= What is being asked =
Every line of the data below that holds the string "helloworld" needs to be reported.

Before and after images:
==========

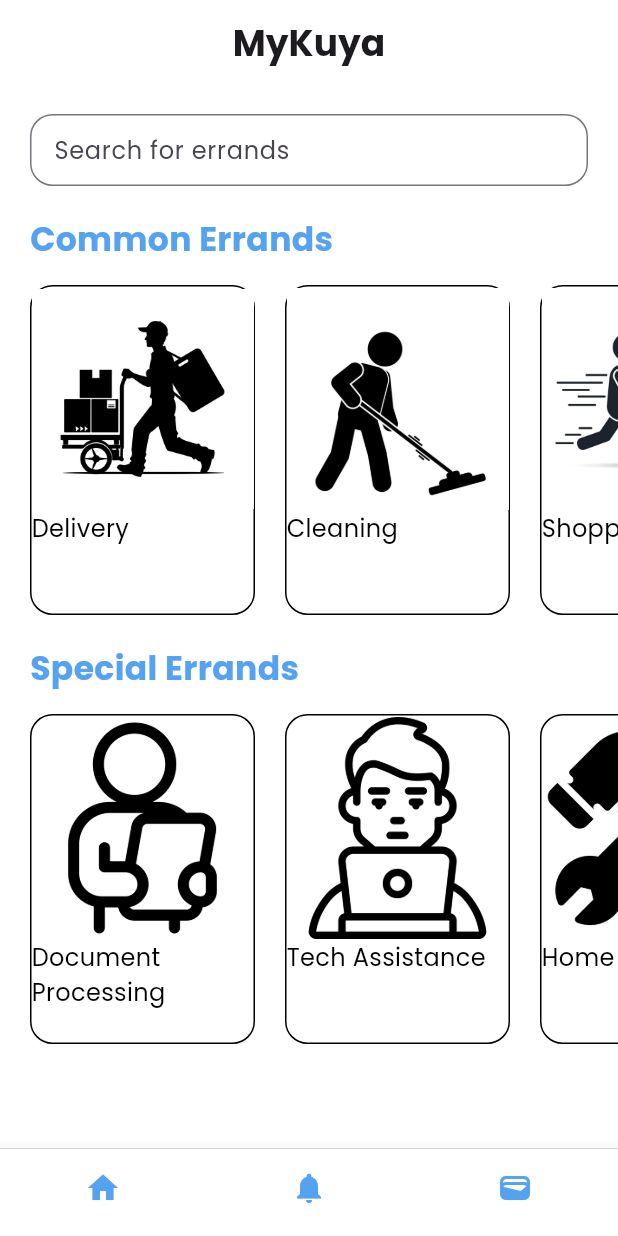
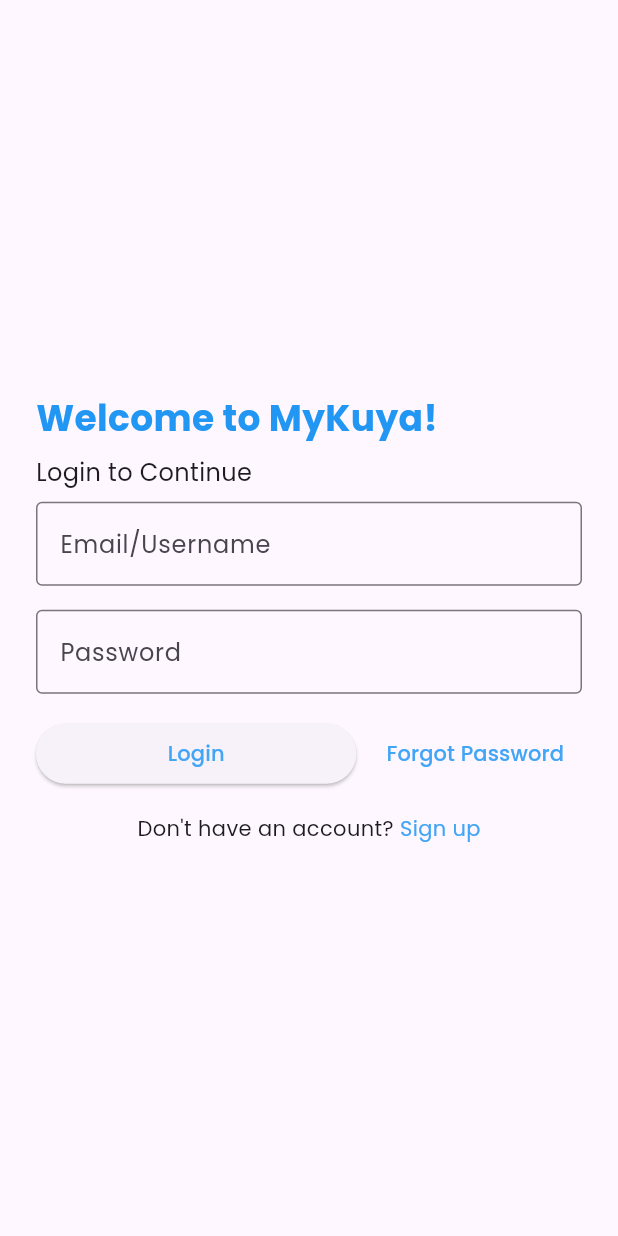
Before and after one commit to z-akiii/MyKuya, a Flutter app: the screen it shows after launch, on a phone screen of 412 x 824 dp. Run offline on Flutter 3.47's test engine with Material 3 defaults, Android fonts, the phone set to English and light mode, and no system bars.

Commit message:
Added temporary login and registration no database yet.

```diff
--- a/lib/main.dart
+++ b/lib/main.dart
@@ -4,6 +4,8 @@
 import 'package:mykuya/screens/layout.dart';
 import 'package:mykuya/screens/pet_page.dart';
 import 'package:mykuya/screens/shopping_page.dart';
+import 'package:mykuya/screens/login.dart';
+import 'package:mykuya/screens/register.dart';
 
 void main() {
   runApp(const MyApp());
@@ -18,7 +20,10 @@
     return MaterialApp(
       debugShowCheckedModeBanner: false,
       theme: ThemeData(fontFamily: 'Poppins'),
+      initialRoute: '/login',
       routes: {
+        '/login': (context) => LoginScreen(),
+        '/register': (context) => RegisterScreen(),
         '/delivery' : (context) => DeliveryPage(),
         '/shopping' : (context) => ShoppingPage(),
         '/cleaning' : (context) => CleaningPage(),
--- /dev/null
+++ b/lib/screens/login.dart
@@ -0,0 +1,79 @@
+import 'package:flutter/material.dart';
+import 'package:mykuya/screens/home_page.dart';
+import 'register.dart';
+
+class LoginScreen extends StatelessWidget {
+  const LoginScreen({super.key});
+
+  @override
+  Widget build(BuildContext context) {
+    return Scaffold(
+      body: Padding(
+        padding: const EdgeInsets.symmetric(horizontal: 24.0),
+        child: Center(
+          child: SingleChildScrollView(
+            child: Column(
+              crossAxisAlignment: CrossAxisAlignment.start,
+              children: [
+                Text("Welcome to MyKuya!", style: TextStyle(fontSize: 24, fontWeight: FontWeight.bold, color: Colors.blue)),
+                SizedBox(height: 8),
+                Text("Login to Continue", style: TextStyle(fontSize: 16)),
+                SizedBox(height: 8),
+                TextField(
+                  decoration: InputDecoration(
+                    labelText: "Email/Username",
+                    border: OutlineInputBorder(),
+                  ),
+                ),
+                SizedBox(height: 16),
+                TextField(
+                  obscureText: true,
+                  decoration: InputDecoration(
+                    labelText: "Password",
+                    border: OutlineInputBorder(),
+                  ),
+                ),
+                SizedBox(height: 16),
+                Row(
+                  children: [
+                    Expanded(
+                      child: ElevatedButton(
+                        onPressed: () {
+                          Navigator.push(
+                            context, MaterialPageRoute(builder: (context) => HomePage())
+                          );
+                        },
+                        child: Text("Login", style: TextStyle(color: Colors.blue[400])),
+                      ),
+                    ),
+                    SizedBox(width: 8),
+                    TextButton(
+                      onPressed: () {},
+                      child: Text("Forgot Password", style: TextStyle(color: Colors.blue[400])),
+                    ),
+                  ],
+                ),
+                SizedBox(height: 16),
+                Row(
+                  mainAxisAlignment: MainAxisAlignment.center,
+                  children: [
+                    Text("Don't have an account? "),
+                    GestureDetector(
+                      onTap: () {
+                        Navigator.push(
+                          context,
+                          MaterialPageRoute(builder: (context) => RegisterScreen()),
+                        );
+                      },
+                      child: Text("Sign up", style: TextStyle(color: Colors.blue[400])),
+                    ),
+                  ],
+                ),
+              ],
+            ),
+          ),
+        ),
+      ),
+    );
+  }
+}
```
Also changed, not shown: lib/screens/register.dart (added, +137 -0 lines), pubspec.lock.
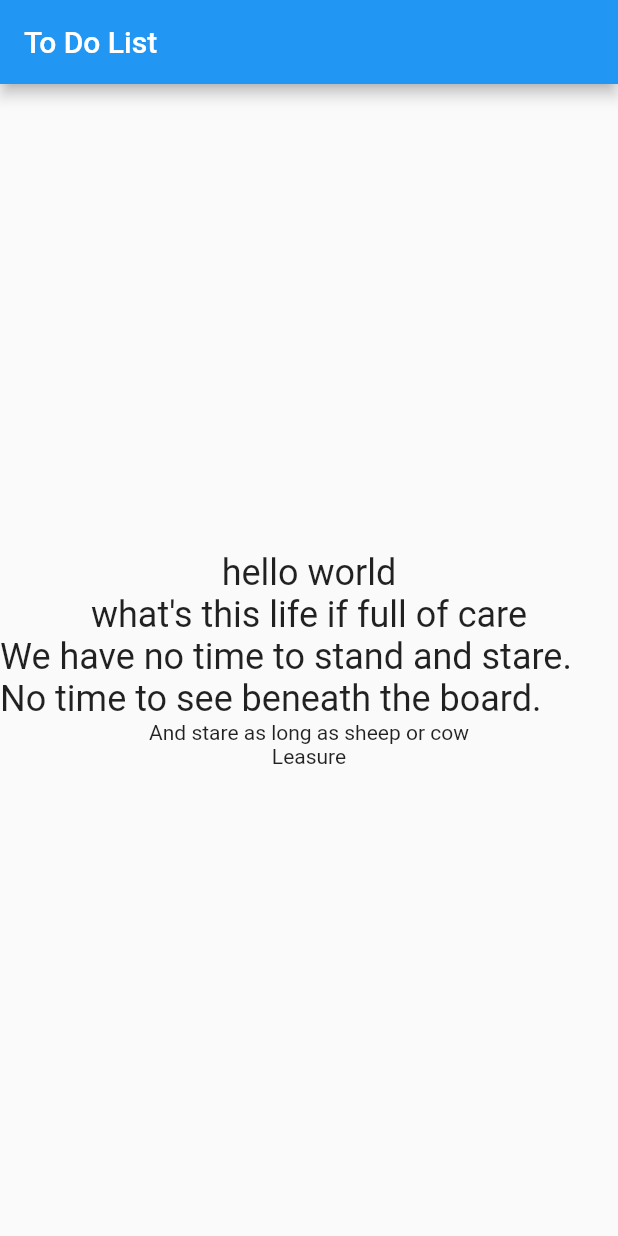
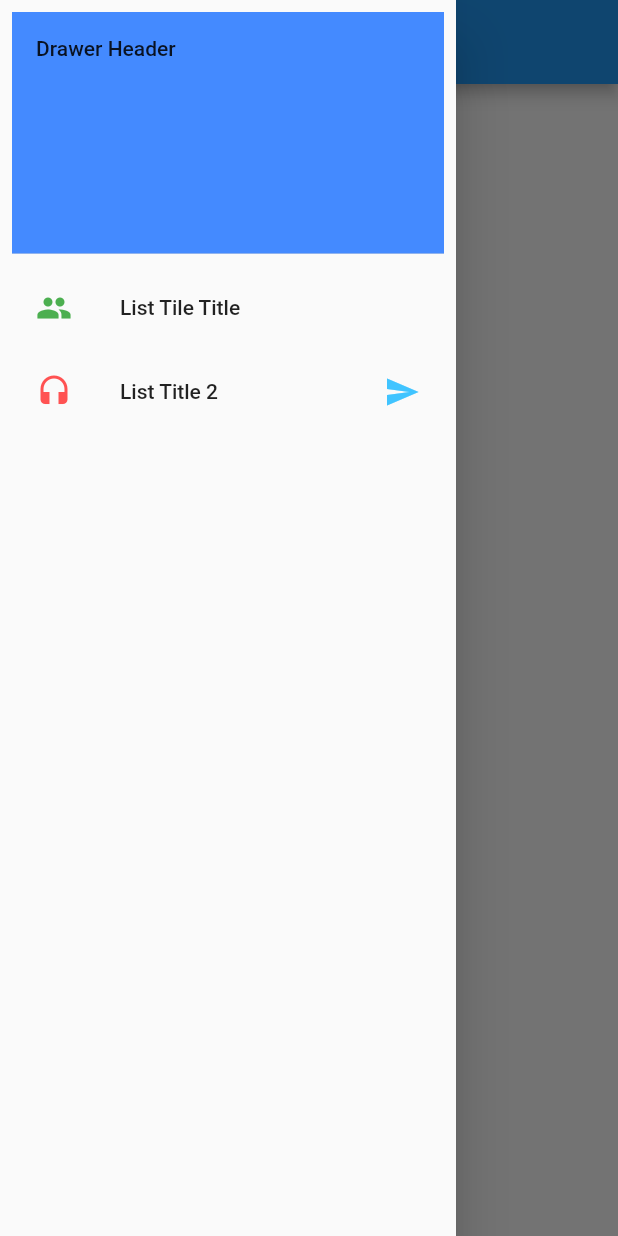
Before and after one commit to aungkoman/flutter-tdl, a Flutter app: the screen it shows after launch, with the side drawer open (before the commit the screen has no drawer), on a phone screen of 412 x 824 dp. Run offline on Flutter 3.47's test engine with Material 2 defaults, Android fonts, the light colour scheme and no system bars; our stand-ins replace socket_io_client.

Commit message:
named route

```diff
--- /dev/null
+++ b/lib/ChatApp.dart
@@ -0,0 +1,20 @@
+import 'package:flutter/material.dart';
+import 'package:flutter/cupertino.dart';
+import 'package:todolist/ui/mmcafe.dart';
+
+import 'datastructure/customDrawer.dart';
+
+class ChatApp extends StatelessWidget {
+  @override
+  Widget build(BuildContext context) {
+    return Scaffold(
+      appBar: AppBar(
+        title: Center(child: Text('Chatroom')),
+      ),
+      drawer: customDrawer(),
+      // #docregion centered-text
+      body: mmcafe(),
+      // #enddocregion centered-text
+    );
+  }
+}
--- /dev/null
+++ b/lib/MainApp.dart
@@ -0,0 +1,39 @@
+import 'package:flutter/material.dart';
+import 'package:flutter/cupertino.dart';
+import 'package:todolist/ui/mmcafe.dart';
+
+import 'datastructure/customDrawer.dart';
+
+class MainApp extends StatelessWidget {
+  @override
+  Widget build(BuildContext context) {
+    return Scaffold(
+      appBar: AppBar(
+        title: Center(child: Text('Hello World')),
+      ),
+      drawer: customDrawer(),
+      // #docregion centered-text
+      body: ListView(
+        children: [
+          Center(
+            child: RaisedButton(
+              child: Text('Chat App'),
+              onPressed: (){
+                Navigator.pushNamed(context, '/chat');
+              },
+            )
+          ),
+          Center(
+              child: RaisedButton(
+                child: Text('Grid App'),
+                onPressed: (){
+                  Navigator.pushNamed(context, '/chat');
+                },
+              )
+          ),
+        ] // children
+      ),
+      // #enddocregion centered-text
+    );
+  }
+}
--- /dev/null
+++ b/lib/datastructure/customDrawer.dart
@@ -0,0 +1,38 @@
+import 'package:flutter/material.dart';
+import 'package:todolist/datastructure/listTile.dart';
+
+class customDrawer extends StatelessWidget {
+  @override
+  Widget build(BuildContext context) {
+    return Drawer(
+      child: ListView(
+        padding: EdgeInsets.all(8),
+        children: <Widget>[
+          DrawerHeader(
+            child: Text('Drawer Header'),
+            decoration: BoxDecoration(
+                color: Colors.blueAccent
+            ),
+          ),
+          ListTile(
+            leading: Icon(Icons.people,color: Colors.green,),
+            title: Text('List Tile Title'),
+            onTap: (){
+              print("list tile title onTap");
+              Navigator.pop(context);
+            },
+          ),
+          ListTile(
+            leading: Icon(Icons.headset, color: Colors.redAccent),
+            title: Text('List Title 2'),
+            trailing: Icon(Icons.send, color: Colors.lightBlueAccent),
+            onTap: (){
+              print("list tile 2 onTap");
+              Navigator.pop(context);
+            },
+          )
+        ],
+      ),
+    );
+  }
+}
--- a/lib/main.dart
+++ b/lib/main.dart
@@ -1,6 +1,15 @@
 import 'package:flutter/material.dart';
+import 'package:todolist/datastructure/customDrawer.dart';
+import 'package:todolist/datastructure/listTile.dart';
 import 'package:todolist/package/helloworld.dart';
+import 'package:todolist/ui/mainpage.dart';
+import 'package:todolist/ui/mmcafe.dart';
+import 'package:todolist/ui/tasklist.dart';
+import 'ChatApp.dart';
+import 'MainApp.dart';
+import 'datastructure/gridview.dart';
 import 'package/helloworld.dart';
+import 'ui/socketIo.dart';
 void main() => runApp(MyApp());
 
 // #docregion MyApp
@@ -9,14 +18,44 @@ class MyApp extends StatelessWidget {
   Widget build(BuildContext context) {
     return MaterialApp(
       title: 'Flutter layout demo',
-      home: Scaffold(
-        appBar: AppBar(
-          title: Text('To Do List'),
-        ),
-        // #docregion centered-text
-        body: helloworld(),
-        // #enddocregion centered-text
-      ),
+      initialRoute: '/',
+      routes: {
+        '/' : (context) => MainApp(),
+        '/chat' : (context) => ChatApp(),
+      },
     );
   }
+
+  /*
+  Drawer(
+          child: ListView(
+            padding: EdgeInsets.all(8),
+            children: <Widget>[
+              DrawerHeader(
+                child: Text('Drawer Header'),
+                decoration: BoxDecoration(
+                    color: Colors.blueAccent
+                ),
+              ),
+              ListTile(
+                leading: Icon(Icons.people,color: Colors.green,),
+                title: Text('List Tile Title'),
+                onTap: (){
+                  print("list tile title onTap");
+                  Navigator.pop(context);
+                },
+              ),
+              ListTile(
+                leading: Icon(Icons.headset, color: Colors.redAccent),
+                title: Text('List Title 2'),
+                trailing: Icon(Icons.send, color: Colors.lightBlueAccent),
+                onTap: (){
+                  print("list tile 2 onTap");
+                  Navigator.pop(context);
+                },
+              )
+            ],
+          ),
+        ),
+   */
 }
--- a/lib/package/helloworld.dart
+++ b/lib/package/helloworld.dart
@@ -1,16 +1,18 @@
 import 'package:flutter/cupertino.dart';
 
 class helloworld extends StatelessWidget {
-  var textStyle = TextStyle(fontSize: 24);
+  var textStyle = TextStyle(fontSize: 24, );
   @override
   Widget build(BuildContext context) {
     return Column(
         mainAxisAlignment: MainAxisAlignment.center,
-       children: [
-         Text('hello world',style: textStyle),
-         Text("what's this life if full of care",style: textStyle),
-         Text("We have no time to stand and stare. No time to see beneath the board.",style: textStyle),
-         Text("And stare as long as sheep or cow"),
+        children: [
+         Expanded(
+             flex: 2,
+             child: Center(child: Text('Leisure',style: textStyle))),
+         Expanded(child: Text("what's this life if, full of care",style: textStyle)),
+         Expanded(child : Text("We have no time to stand and stare. No time to see beneath the board.",style: textStyle)),
+         Expanded(child: Text("And stare as long as sheep or cow")),
          listItem()
        ] // Column-children
     );
@@ -18,7 +20,7 @@ class helloworld extends StatelessWidget {
 
   Widget listItem(){
     return Center(
-      child: Text("Leasure")
+      child: Text("Leisure")
     );
   }
 }
--- a/pubspec.yaml
+++ b/pubspec.yaml
@@ -24,10 +24,10 @@ dependencies:
   flutter:
     sdk: flutter
 
-
   # The following adds the Cupertino Icons font to your application.
   # Use with the CupertinoIcons class for iOS style icons.
   cupertino_icons: ^1.0.0
+  socket_io_client: ^0.9.11
 
 dev_dependencies:
   flutter_test:
@@ -39,6 +39,8 @@ dev_dependencies:
 # The following section is specific to Flutter.
 flutter:
 
+  assets:
+    -  assets/
   # The following line ensures that the Material Icons font is
   # included with your application, so that you can use the icons in
   # the material Icons class.
```
Also changed, not shown: lib/datastructure/gridview.dart (added, +52 -0 lines), lib/datastructure/listTile.dart (added, +23 -0 lines), lib/ui/mainpage.dart (added, +166 -0 lines), lib/ui/mainpagestateful.dart (added, +88 -0 lines), lib/ui/mmcafe.dart (added, +134 -0 lines), lib/ui/socketIo.dart (added, +23 -0 lines), lib/ui/tasklist.dart (added, +38 -0 lines), assets/pic (1).png (added), assets/pic (2).png (added), assets/pic (3).png (added), assets/pic (4).png (added), assets/pic (5).png (added), pubspec.lock, 20 other files.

==========

= Answer below =
 import 'package:todolist/package/helloworld.dart';
 import 'package/helloworld.dart';
-        body: helloworld(),
--- a/lib/package/helloworld.dart
+++ b/lib/package/helloworld.dart
 class helloworld extends StatelessWidget {
@@ -18,7 +20,7 @@ class helloworld extends StatelessWidget {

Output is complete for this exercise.